Matt Stevens has ditched the headgear and thrown away the white bootlaces he has used since his early teens. "No more superstitions, no more crutches," he announced, decisively. If, as widely expected, he resumes his England career against Wales at Twickenham on Saturday– his last international appearance was against the All Blacks in the autumn of 2008, a month or so before the positive test for cocaine abuse that earned him a two-year ban from the sport – he will take the field as a new man: more grounded, better balanced, infinitely happier.
He has not lost a game – not one, of any kind – since he returned to top-level activity with Saracens midway through last season and helped them to a first Premiership title, but this is not what makes him feel good about himself. "I know what it is to play for England, I understand the honour and the privilege and I want to be part of the World Cup squad," said the South African-born prop. "Given all the circumstances surrounding my comeback, there would be so much to celebrate. But I'm a father now and that puts things in perspective. The World Cup is important, but nowhere near as important as my family."

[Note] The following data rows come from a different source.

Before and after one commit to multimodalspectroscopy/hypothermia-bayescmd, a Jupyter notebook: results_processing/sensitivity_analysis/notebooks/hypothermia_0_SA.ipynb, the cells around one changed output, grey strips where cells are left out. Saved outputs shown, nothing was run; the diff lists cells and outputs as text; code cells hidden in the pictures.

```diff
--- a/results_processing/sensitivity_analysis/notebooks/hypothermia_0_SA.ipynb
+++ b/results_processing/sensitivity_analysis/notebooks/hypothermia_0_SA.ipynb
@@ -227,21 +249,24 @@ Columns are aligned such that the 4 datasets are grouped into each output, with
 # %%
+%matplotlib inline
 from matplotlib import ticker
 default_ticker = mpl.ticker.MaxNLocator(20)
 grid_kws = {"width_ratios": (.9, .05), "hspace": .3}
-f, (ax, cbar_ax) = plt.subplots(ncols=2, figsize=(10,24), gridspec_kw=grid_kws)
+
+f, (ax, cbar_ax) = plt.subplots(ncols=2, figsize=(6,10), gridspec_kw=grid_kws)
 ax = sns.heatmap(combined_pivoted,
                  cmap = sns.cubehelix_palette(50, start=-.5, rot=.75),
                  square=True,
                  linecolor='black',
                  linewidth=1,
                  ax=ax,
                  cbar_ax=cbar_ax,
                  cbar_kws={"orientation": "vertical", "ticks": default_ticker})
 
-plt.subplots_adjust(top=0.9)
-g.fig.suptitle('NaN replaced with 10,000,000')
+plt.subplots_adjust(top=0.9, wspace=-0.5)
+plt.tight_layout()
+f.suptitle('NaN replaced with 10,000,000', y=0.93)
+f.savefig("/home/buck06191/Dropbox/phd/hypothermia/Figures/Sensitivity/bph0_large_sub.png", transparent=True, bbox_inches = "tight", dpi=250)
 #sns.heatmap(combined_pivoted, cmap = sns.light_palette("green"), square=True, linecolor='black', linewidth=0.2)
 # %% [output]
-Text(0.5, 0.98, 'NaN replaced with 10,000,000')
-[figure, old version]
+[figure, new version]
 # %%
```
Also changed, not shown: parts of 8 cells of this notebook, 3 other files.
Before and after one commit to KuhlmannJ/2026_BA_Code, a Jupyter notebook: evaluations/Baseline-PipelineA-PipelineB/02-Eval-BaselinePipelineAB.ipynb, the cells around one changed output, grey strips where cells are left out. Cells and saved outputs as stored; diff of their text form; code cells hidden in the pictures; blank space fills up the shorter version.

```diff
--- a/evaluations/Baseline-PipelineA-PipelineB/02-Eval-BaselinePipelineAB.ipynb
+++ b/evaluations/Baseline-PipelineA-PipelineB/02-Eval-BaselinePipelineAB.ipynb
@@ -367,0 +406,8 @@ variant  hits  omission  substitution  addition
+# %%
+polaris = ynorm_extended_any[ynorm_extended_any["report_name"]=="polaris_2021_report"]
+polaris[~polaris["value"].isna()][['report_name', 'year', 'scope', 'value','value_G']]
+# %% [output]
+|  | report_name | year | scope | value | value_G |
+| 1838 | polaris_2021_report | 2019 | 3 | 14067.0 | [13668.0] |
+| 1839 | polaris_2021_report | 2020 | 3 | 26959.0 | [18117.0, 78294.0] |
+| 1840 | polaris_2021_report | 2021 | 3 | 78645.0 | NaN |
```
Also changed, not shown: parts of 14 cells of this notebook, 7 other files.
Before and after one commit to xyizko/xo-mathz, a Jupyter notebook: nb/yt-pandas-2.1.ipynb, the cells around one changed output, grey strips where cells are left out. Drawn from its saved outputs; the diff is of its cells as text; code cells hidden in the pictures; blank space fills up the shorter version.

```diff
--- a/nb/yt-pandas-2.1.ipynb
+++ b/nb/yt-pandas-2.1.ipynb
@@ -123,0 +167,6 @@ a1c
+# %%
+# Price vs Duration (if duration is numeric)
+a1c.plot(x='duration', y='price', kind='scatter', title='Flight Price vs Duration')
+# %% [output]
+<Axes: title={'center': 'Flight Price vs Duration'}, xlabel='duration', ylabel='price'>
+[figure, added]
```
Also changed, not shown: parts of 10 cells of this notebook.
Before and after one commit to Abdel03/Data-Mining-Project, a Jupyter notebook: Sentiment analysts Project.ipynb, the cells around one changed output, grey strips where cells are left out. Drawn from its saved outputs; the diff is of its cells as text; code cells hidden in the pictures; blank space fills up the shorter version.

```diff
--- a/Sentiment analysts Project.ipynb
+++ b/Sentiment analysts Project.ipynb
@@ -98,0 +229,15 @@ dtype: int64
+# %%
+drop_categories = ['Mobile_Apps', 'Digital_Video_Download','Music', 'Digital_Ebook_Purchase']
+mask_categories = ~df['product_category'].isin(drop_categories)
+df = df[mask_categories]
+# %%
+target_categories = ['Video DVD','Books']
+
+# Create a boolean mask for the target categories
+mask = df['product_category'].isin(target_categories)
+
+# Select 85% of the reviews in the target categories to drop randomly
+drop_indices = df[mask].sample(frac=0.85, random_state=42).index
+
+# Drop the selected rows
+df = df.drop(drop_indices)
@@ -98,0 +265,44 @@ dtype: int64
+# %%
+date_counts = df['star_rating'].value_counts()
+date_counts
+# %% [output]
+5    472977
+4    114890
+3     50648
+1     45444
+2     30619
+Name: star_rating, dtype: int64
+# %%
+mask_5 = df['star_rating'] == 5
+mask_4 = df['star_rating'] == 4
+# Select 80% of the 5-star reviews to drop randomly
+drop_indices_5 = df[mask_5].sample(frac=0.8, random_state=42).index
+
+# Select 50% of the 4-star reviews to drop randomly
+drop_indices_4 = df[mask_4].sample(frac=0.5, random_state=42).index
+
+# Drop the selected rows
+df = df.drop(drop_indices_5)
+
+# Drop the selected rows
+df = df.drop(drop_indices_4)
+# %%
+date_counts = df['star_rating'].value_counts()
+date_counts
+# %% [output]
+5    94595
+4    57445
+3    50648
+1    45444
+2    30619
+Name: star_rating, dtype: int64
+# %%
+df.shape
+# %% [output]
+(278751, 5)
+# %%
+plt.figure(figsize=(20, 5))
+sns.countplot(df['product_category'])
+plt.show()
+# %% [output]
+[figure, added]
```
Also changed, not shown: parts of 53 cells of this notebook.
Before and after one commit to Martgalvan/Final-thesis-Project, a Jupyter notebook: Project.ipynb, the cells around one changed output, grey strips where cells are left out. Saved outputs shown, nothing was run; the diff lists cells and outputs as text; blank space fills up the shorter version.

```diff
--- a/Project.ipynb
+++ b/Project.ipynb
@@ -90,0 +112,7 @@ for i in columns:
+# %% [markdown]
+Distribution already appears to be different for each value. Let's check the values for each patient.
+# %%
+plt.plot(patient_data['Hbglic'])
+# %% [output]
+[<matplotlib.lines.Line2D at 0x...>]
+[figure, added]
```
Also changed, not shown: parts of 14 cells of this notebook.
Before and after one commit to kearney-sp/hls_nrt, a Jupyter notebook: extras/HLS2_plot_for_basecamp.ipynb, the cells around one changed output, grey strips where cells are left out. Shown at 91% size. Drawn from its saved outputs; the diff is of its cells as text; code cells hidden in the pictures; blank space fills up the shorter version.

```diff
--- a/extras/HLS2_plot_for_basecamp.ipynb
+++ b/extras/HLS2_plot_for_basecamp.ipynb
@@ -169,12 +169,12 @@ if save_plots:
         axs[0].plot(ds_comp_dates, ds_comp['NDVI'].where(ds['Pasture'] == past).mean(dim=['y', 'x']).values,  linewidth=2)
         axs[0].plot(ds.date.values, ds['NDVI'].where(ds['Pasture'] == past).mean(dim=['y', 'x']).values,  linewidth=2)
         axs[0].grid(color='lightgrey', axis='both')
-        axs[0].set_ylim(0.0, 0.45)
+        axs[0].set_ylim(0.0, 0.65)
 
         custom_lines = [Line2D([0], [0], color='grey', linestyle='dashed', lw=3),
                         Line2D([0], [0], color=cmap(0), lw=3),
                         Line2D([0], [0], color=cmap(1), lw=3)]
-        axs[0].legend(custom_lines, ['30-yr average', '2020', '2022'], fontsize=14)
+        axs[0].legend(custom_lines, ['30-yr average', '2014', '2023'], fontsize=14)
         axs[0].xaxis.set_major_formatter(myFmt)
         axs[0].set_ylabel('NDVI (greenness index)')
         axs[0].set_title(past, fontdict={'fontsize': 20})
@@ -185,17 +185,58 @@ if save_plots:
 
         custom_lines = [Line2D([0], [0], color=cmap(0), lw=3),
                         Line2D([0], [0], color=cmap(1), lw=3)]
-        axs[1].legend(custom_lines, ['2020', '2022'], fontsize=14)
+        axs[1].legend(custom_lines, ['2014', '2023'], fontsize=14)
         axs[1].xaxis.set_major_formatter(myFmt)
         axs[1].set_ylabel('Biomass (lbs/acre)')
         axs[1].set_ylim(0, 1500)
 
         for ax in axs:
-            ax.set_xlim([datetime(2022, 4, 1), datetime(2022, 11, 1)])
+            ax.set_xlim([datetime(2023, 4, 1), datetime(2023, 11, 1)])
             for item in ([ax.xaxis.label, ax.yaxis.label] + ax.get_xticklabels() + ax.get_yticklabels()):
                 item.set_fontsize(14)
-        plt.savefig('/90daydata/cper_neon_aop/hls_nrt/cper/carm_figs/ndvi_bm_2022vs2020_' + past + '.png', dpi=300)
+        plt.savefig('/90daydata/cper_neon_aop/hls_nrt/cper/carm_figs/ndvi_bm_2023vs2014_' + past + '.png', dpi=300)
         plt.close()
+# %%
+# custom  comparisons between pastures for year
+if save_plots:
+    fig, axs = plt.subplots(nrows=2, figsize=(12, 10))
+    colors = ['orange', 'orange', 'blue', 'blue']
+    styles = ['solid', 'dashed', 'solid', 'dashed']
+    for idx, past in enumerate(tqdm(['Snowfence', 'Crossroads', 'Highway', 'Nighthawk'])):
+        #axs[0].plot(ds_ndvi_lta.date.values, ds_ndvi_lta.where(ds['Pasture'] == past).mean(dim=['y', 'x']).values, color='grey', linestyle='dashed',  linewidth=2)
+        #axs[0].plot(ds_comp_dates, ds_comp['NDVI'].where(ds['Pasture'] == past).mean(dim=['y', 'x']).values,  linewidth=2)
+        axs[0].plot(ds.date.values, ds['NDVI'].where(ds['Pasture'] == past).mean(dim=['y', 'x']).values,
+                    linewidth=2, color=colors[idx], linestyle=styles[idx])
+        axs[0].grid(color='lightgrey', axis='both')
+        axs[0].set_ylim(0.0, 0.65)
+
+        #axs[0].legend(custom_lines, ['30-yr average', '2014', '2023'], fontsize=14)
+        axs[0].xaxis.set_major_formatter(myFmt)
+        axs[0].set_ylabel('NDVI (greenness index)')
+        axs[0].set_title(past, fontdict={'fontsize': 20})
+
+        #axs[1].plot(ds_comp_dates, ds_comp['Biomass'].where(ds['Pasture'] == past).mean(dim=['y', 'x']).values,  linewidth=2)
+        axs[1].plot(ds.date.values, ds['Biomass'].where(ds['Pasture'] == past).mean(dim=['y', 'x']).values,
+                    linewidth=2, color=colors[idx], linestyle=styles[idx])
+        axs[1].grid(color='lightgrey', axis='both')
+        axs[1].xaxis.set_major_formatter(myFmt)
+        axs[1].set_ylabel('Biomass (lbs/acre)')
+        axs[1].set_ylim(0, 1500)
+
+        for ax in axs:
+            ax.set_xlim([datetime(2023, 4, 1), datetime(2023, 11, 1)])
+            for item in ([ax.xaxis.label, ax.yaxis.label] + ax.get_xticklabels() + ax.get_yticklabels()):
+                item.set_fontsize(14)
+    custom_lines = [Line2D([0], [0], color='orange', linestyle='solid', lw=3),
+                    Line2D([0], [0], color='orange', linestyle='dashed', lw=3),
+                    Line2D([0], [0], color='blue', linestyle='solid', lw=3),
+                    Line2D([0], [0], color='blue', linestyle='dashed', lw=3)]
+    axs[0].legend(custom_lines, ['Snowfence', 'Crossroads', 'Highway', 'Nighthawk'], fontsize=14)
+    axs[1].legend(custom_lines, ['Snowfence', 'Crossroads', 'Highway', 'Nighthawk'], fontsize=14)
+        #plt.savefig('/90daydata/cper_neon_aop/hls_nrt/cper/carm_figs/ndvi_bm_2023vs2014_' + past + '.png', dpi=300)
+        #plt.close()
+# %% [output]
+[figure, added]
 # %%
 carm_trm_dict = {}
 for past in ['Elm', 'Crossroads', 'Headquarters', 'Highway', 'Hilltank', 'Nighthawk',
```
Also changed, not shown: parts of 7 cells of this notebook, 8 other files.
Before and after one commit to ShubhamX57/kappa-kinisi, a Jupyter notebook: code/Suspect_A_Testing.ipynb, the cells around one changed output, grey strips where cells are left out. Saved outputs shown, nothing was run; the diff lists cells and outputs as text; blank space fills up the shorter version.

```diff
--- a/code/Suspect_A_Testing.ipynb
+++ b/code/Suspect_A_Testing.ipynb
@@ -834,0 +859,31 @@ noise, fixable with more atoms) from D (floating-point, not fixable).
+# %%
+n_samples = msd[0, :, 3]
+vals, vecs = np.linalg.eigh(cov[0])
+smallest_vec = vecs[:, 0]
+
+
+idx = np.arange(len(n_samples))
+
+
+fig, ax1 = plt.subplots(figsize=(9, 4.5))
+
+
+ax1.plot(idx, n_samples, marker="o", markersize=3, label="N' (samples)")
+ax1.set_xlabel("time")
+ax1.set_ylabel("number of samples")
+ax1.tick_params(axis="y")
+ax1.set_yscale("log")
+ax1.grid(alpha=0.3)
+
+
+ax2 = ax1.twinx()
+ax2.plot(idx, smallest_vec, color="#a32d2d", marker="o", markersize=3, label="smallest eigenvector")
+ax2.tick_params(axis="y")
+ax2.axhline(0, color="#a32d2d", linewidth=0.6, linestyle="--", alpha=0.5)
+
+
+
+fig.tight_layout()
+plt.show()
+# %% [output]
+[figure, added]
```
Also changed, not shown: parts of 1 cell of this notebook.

Stevens is one of seven props still under consideration for next month's tournament, at least two of whom – quite possibly three – will be disappointed, and while his ability to play on both sides of the scrum gives him an obvious advantage, he is fully aware that he is in the thick of a serious scrap for places. "There's been an awful lot of live scrummaging during training and while we're not trying to injure or score egotistical points off each other, we are all pretty desperate to be in the final 30," he said. A strong performance this weekend will help no end.
Martin Johnson, the manager, must be sorely tempted to give his two uncapped backs, the Gloucester wing Charlie Sharples and the Leicester centre Manu Tuilagi, a run against the Welsh. Both men have received glowing mentions in dispatches recently.Reuse content